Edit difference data
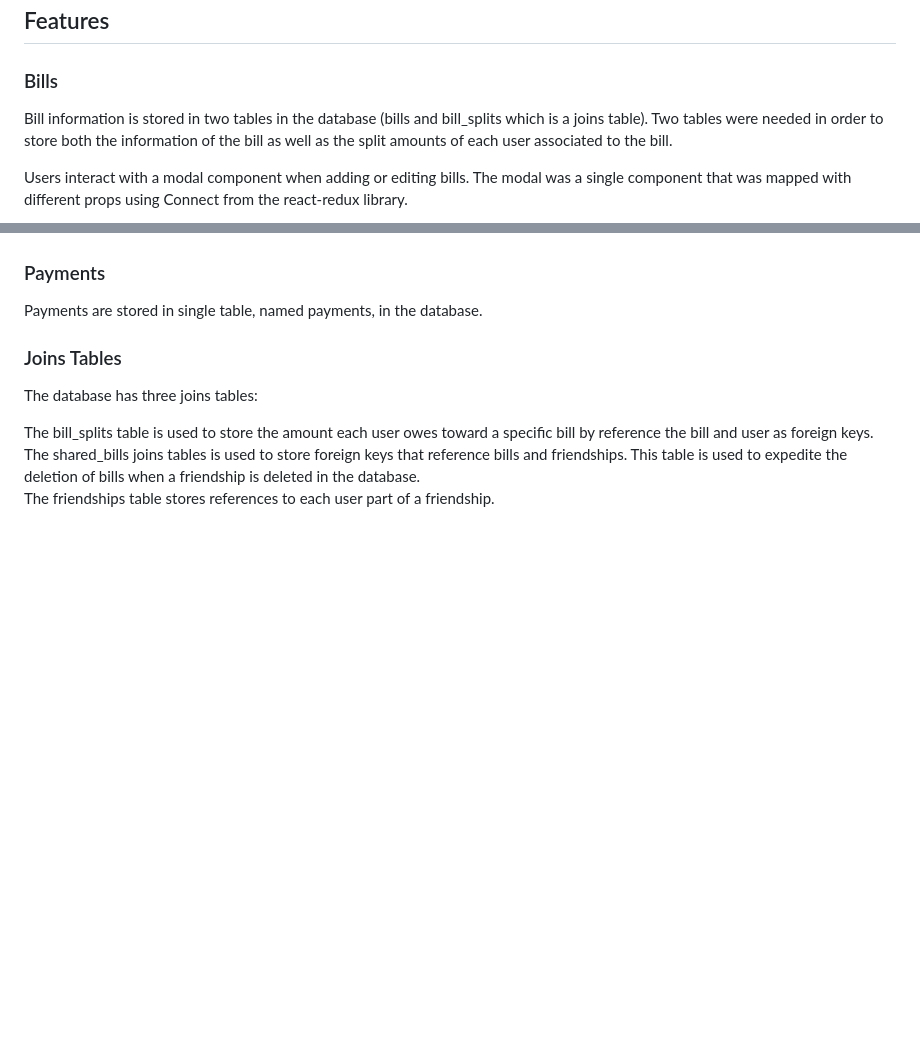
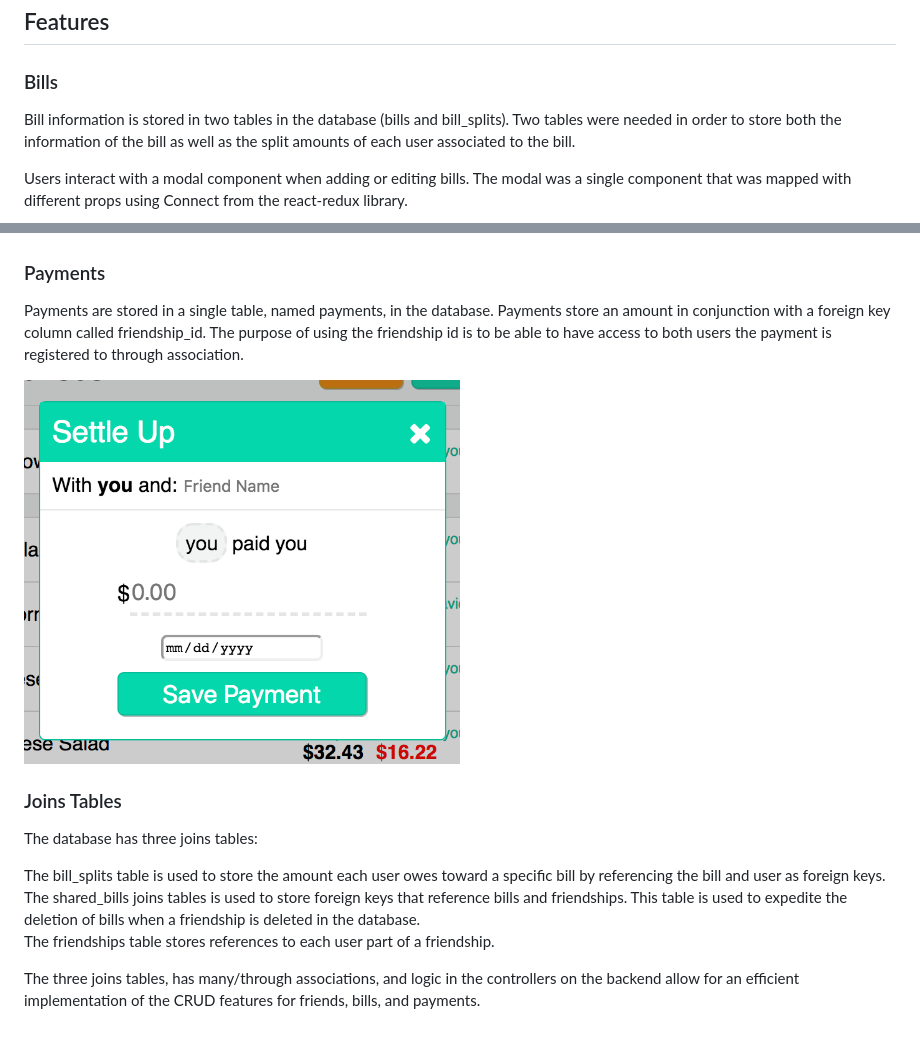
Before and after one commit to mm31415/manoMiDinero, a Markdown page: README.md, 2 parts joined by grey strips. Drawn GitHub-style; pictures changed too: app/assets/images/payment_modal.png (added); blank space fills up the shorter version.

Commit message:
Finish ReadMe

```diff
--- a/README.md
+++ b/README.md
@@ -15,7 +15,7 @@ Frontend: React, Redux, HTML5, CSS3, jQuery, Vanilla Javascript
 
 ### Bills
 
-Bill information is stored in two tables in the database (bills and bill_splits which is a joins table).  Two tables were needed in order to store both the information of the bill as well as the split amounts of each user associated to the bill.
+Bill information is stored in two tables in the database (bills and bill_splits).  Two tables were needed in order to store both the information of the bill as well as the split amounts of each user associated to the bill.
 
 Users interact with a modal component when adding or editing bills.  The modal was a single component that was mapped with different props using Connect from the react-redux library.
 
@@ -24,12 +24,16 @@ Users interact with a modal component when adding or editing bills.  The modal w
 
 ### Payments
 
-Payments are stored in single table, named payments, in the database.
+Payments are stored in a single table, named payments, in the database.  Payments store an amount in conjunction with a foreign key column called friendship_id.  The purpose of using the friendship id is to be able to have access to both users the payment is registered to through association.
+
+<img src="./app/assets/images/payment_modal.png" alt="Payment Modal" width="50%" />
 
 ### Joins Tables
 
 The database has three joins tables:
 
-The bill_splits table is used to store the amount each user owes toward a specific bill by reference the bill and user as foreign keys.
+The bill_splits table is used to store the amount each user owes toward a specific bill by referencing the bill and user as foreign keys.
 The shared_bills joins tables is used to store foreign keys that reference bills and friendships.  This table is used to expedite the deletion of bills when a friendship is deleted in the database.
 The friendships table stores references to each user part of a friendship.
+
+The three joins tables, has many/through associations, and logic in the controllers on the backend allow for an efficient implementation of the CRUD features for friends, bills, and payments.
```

◆ What needs to be done:
When a line contains the string "images", copy it from the records.

◆ Solution for this exercise:
Before and after one commit to mm31415/manoMiDinero, a Markdown page: README.md, 2 parts joined by grey strips. Drawn GitHub-style; pictures changed too: app/assets/images/payment_modal.png (added); blank space fills up the shorter version.
+<img src="./app/assets/images/payment_modal.png" alt="Payment Modal" width="50%" />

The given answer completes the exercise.